## Data listing
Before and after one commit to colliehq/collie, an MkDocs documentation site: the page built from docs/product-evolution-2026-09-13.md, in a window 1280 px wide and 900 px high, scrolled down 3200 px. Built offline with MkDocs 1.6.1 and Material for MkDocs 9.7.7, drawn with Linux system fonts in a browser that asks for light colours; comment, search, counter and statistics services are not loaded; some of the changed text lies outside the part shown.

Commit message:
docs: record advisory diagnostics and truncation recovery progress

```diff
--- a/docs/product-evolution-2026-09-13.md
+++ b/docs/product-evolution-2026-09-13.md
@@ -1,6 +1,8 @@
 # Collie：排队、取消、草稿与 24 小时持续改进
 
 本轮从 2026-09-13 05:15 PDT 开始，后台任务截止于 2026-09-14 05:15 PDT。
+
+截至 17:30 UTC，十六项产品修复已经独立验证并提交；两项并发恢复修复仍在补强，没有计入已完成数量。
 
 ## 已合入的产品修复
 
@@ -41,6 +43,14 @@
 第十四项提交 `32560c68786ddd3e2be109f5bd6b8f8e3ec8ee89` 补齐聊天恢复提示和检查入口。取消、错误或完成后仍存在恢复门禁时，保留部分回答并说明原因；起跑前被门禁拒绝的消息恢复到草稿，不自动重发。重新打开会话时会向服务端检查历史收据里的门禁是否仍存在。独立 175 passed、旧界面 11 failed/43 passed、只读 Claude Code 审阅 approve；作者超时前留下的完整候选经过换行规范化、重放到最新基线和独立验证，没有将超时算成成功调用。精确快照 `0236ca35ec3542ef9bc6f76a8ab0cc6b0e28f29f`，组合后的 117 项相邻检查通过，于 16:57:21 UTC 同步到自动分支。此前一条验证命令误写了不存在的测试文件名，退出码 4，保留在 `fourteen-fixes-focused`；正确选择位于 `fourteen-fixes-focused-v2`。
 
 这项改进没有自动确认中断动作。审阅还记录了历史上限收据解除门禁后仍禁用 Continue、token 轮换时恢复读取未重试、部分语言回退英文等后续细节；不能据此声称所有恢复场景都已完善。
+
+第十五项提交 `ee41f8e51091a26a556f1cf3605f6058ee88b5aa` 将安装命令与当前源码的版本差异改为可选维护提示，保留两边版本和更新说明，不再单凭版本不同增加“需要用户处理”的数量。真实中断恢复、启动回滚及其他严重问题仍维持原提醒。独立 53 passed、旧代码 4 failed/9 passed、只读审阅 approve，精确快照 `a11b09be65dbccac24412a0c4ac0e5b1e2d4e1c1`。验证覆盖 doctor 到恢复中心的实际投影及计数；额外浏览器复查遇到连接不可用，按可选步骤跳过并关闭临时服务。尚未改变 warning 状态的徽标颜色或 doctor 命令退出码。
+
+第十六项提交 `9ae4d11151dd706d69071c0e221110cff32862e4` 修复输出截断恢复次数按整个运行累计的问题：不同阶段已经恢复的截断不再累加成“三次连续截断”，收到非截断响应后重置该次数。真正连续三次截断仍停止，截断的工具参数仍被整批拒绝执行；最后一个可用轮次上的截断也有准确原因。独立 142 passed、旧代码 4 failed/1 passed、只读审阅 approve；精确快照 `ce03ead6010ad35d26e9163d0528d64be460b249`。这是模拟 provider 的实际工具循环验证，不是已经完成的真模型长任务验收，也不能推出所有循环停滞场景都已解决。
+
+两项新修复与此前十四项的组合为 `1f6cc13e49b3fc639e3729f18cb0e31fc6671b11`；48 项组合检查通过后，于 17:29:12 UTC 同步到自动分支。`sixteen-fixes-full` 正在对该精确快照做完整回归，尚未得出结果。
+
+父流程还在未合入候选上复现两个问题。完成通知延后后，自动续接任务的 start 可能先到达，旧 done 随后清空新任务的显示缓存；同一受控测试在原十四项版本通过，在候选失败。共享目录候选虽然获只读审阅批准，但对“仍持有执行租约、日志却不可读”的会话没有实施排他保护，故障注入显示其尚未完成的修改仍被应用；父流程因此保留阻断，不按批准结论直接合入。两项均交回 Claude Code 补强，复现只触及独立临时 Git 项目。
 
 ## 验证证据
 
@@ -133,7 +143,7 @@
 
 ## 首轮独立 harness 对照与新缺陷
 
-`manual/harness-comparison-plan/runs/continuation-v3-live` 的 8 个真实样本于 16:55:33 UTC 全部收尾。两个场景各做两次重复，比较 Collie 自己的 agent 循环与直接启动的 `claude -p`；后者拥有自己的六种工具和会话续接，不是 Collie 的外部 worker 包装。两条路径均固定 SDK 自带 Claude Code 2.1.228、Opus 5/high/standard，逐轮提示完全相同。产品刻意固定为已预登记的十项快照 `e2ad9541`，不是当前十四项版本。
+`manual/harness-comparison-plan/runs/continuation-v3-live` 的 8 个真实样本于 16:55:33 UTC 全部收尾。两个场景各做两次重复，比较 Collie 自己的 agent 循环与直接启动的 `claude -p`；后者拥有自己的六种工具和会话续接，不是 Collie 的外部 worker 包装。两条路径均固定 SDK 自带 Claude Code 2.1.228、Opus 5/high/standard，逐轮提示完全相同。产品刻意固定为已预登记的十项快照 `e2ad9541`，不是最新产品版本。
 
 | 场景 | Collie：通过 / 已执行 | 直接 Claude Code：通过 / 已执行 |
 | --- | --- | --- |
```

## Work item
Repeat what the records above say. Use their exact words.

## Response area
Before and after one commit to colliehq/collie, an MkDocs documentation site: the page built from docs/product-evolution-2026-09-13.md, in a window 1280 px wide and 900 px high, scrolled down 3200 px. Built offline with MkDocs 1.6.1 and Material for MkDocs 9.7.7, drawn with Linux system fonts in a browser that asks for light colours; comment, search, counter and statistics services are not loaded; some of the changed text lies outside the part shown.

Commit message:
docs: record advisory diagnostics and truncation recovery progress

```diff
--- a/docs/product-evolution-2026-09-13.md
+++ b/docs/product-evolution-2026-09-13.md
@@ -1,6 +1,8 @@
 # Collie：排队、取消、草稿与 24 小时持续改进
 
 本轮从 2026-09-13 05:15 PDT 开始，后台任务截止于 2026-09-14 05:15 PDT。
+
+截至 17:30 UTC，十六项产品修复已经独立验证并提交；两项并发恢复修复仍在补强，没有计入已完成数量。
 
 ## 已合入的产品修复
 
@@ -41,6 +43,14 @@
 第十四项提交 `32560c68786ddd3e2be109f5bd6b8f8e3ec8ee89` 补齐聊天恢复提示和检查入口。取消、错误或完成后仍存在恢复门禁时，保留部分回答并说明原因；起跑前被门禁拒绝的消息恢复到草稿，不自动重发。重新打开会话时会向服务端检查历史收据里的门禁是否仍存在。独立 175 passed、旧界面 11 failed/43 passed、只读 Claude Code 审阅 approve；作者超时前留下的完整候选经过换行规范化、重放到最新基线和独立验证，没有将超时算成成功调用。精确快照 `0236ca35ec3542ef9bc6f76a8ab0cc6b0e28f29f`，组合后的 117 项相邻检查通过，于 16:57:21 UTC 同步到自动分支。此前一条验证命令误写了不存在的测试文件名，退出码 4，保留在 `fourteen-fixes-focused`；正确选择位于 `fourteen-fixes-focused-v2`。
 
 这项改进没有自动确认中断动作。审阅还记录了历史上限收据解除门禁后仍禁用 Continue、token 轮换时恢复读取未重试、部分语言回退英文等后续细节；不能据此声称所有恢复场景都已完善。
+
+第十五项提交 `ee41f8e51091a26a556f1cf3605f6058ee88b5aa` 将安装命令与当前源码的版本差异改为可选维护提示，保留两边版本和更新说明，不再单凭版本不同增加“需要用户处理”的数量。真实中断恢复、启动回滚及其他严重问题仍维持原提醒。独立 53 passed、旧代码 4 failed/9 passed、只读审阅 approve，精确快照 `a11b09be65dbccac24412a0c4ac0e5b1e2d4e1c1`。验证覆盖 doctor 到恢复中心的实际投影及计数；额外浏览器复查遇到连接不可用，按可选步骤跳过并关闭临时服务。尚未改变 warning 状态的徽标颜色或 doctor 命令退出码。
+
+第十六项提交 `9ae4d11151dd706d69071c0e221110cff32862e4` 修复输出截断恢复次数按整个运行累计的问题：不同阶段已经恢复的截断不再累加成“三次连续截断”，收到非截断响应后重置该次数。真正连续三次截断仍停止，截断的工具参数仍被整批拒绝执行；最后一个可用轮次上的截断也有准确原因。独立 142 passed、旧代码 4 failed/1 passed、只读审阅 approve；精确快照 `ce03ead6010ad35d26e9163d0528d64be460b249`。这是模拟 provider 的实际工具循环验证，不是已经完成的真模型长任务验收，也不能推出所有循环停滞场景都已解决。
+
+两项新修复与此前十四项的组合为 `1f6cc13e49b3fc639e3729f18cb0e31fc6671b11`；48 项组合检查通过后，于 17:29:12 UTC 同步到自动分支。`sixteen-fixes-full` 正在对该精确快照做完整回归，尚未得出结果。
+
+父流程还在未合入候选上复现两个问题。完成通知延后后，自动续接任务的 start 可能先到达，旧 done 随后清空新任务的显示缓存；同一受控测试在原十四项版本通过，在候选失败。共享目录候选虽然获只读审阅批准，但对“仍持有执行租约、日志却不可读”的会话没有实施排他保护，故障注入显示其尚未完成的修改仍被应用；父流程因此保留阻断，不按批准结论直接合入。两项均交回 Claude Code 补强，复现只触及独立临时 Git 项目。
 
 ## 验证证据
 
@@ -133,7 +143,7 @@
 
 ## 首轮独立 harness 对照与新缺陷
 
-`manual/harness-comparison-plan/runs/continuation-v3-live` 的 8 个真实样本于 16:55:33 UTC 全部收尾。两个场景各做两次重复，比较 Collie 自己的 agent 循环与直接启动的 `claude -p`；后者拥有自己的六种工具和会话续接，不是 Collie 的外部 worker 包装。两条路径均固定 SDK 自带 Claude Code 2.1.228、Opus 5/high/standard，逐轮提示完全相同。产品刻意固定为已预登记的十项快照 `e2ad9541`，不是当前十四项版本。
+`manual/harness-comparison-plan/runs/continuation-v3-live` 的 8 个真实样本于 16:55:33 UTC 全部收尾。两个场景各做两次重复，比较 Collie 自己的 agent 循环与直接启动的 `claude -p`；后者拥有自己的六种工具和会话续接，不是 Collie 的外部 worker 包装。两条路径均固定 SDK 自带 Claude Code 2.1.228、Opus 5/high/standard，逐轮提示完全相同。产品刻意固定为已预登记的十项快照 `e2ad9541`，不是最新产品版本。
 
 | 场景 | Collie：通过 / 已执行 | 直接 Claude Code：通过 / 已执行 |
 | --- | --- | --- |
```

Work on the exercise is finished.